The lack of padding on entry-level and basic harnesses allows individuals to save money on safety gear they may only use once every couple of weeks. The lower cost makes it easier for people to invest in their safety. Remember, regardless of padding and cost, every harness must meet the same safety standards.
Like dollars, harness padding is also directly related to the comfort of the harness. The more padding utilized in an ergonomic design is going to be infinitely more comfortable than a basic harness.
Take some time and think about how often you will be wearing and using your harness. Will you be spending eight hours a day in a safety harness? It might be a good idea to invest in the extra padding. Your body will thank you. If you’re an employer buying for your crew, a little bit of extra padding in the harness could make you boss of the year!
Lanyard Hooks/Keepers - Lanyard Hooks, which are also called lanyard keepers, have become more popular in recent years. These are smaller rings and clasps located on the shoulder straps of the harness near the chest strap. Please note: We’re not referring to shoulder d-rings, which would be found high on the shoulders, or chest d-rings, which would be located in the center of the chest strap. (Lanyard Keepers can be made of metal, plastic, or webbing)

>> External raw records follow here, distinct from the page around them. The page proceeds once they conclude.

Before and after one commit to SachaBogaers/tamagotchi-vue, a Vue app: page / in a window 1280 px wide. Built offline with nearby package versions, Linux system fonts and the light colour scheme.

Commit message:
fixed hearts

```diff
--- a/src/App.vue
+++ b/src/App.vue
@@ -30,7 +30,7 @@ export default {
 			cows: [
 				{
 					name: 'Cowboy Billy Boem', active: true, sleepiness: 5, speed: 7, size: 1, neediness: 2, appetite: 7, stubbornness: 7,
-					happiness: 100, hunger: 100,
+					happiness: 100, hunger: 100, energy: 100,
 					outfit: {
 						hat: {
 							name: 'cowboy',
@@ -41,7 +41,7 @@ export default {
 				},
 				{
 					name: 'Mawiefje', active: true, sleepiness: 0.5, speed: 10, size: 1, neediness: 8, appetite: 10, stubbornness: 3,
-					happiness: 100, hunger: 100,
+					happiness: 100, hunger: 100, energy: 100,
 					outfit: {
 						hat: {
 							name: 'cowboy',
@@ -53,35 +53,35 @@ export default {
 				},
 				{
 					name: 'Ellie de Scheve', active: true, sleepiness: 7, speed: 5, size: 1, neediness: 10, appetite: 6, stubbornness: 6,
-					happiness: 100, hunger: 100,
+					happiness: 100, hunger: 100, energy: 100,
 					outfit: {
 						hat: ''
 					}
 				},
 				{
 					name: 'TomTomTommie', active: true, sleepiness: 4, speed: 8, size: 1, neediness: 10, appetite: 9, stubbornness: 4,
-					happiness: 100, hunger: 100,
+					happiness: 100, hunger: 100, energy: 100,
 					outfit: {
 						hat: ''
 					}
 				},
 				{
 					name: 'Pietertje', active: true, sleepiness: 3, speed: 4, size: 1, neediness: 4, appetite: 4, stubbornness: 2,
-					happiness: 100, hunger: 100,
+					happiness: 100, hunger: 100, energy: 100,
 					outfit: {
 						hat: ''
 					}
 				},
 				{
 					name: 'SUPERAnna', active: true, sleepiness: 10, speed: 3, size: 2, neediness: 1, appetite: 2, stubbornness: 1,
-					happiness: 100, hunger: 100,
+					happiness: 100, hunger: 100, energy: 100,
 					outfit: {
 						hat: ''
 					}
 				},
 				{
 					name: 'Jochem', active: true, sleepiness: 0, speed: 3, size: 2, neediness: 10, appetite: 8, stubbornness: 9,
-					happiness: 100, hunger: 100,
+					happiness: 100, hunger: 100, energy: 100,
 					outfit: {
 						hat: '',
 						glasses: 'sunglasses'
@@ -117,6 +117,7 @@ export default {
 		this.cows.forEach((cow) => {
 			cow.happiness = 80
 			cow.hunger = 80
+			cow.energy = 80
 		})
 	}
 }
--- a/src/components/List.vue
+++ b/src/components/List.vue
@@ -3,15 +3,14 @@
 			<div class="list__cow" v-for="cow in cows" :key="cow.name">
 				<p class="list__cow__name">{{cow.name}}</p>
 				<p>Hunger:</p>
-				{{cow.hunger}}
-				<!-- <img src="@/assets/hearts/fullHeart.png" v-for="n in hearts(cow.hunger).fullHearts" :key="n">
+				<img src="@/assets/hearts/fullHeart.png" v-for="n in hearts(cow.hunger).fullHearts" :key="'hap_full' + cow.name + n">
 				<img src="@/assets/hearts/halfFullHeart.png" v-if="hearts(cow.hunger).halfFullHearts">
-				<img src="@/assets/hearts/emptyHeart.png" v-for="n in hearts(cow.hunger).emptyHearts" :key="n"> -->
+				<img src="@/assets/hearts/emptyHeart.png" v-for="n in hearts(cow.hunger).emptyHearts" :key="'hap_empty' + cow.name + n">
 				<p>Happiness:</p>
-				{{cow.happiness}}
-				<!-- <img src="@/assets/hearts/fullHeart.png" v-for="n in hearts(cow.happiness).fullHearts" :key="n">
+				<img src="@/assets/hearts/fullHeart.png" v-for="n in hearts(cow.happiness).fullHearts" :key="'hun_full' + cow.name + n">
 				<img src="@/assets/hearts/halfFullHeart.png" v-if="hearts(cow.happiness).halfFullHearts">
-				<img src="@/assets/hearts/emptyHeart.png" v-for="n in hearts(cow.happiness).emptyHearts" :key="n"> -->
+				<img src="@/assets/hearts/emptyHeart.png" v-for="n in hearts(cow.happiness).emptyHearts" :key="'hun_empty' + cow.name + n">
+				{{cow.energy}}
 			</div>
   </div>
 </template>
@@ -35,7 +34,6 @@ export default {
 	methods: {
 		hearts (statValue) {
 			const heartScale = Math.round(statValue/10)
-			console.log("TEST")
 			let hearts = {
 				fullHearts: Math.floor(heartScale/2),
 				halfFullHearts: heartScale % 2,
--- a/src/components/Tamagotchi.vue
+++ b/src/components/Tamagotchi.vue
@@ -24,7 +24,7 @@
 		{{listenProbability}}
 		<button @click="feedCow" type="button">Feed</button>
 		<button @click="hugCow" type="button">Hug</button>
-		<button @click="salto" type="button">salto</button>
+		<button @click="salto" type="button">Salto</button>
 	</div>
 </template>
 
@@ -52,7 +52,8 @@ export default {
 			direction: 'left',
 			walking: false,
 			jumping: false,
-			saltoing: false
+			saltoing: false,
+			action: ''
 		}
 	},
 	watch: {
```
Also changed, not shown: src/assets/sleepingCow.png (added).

You may have seen these little hooks/straps, and wondered what they’re for? Well, I will explain... The lanyard keeper is designed to be an intermediate buckle. You keep one end of your lanyard attached to the dorsal D-ring and the other end attaches to the lanyard keeper. This keeps your lanyard off the ground when it’s not in use. Pretty handy huh? These little attachment points also work well with dual leg lanyards by keeping the second leg out of the way when you’re not using it.
Is this something that you would be beneficial to you or your crew? Look for a harness that features lanyard keepers.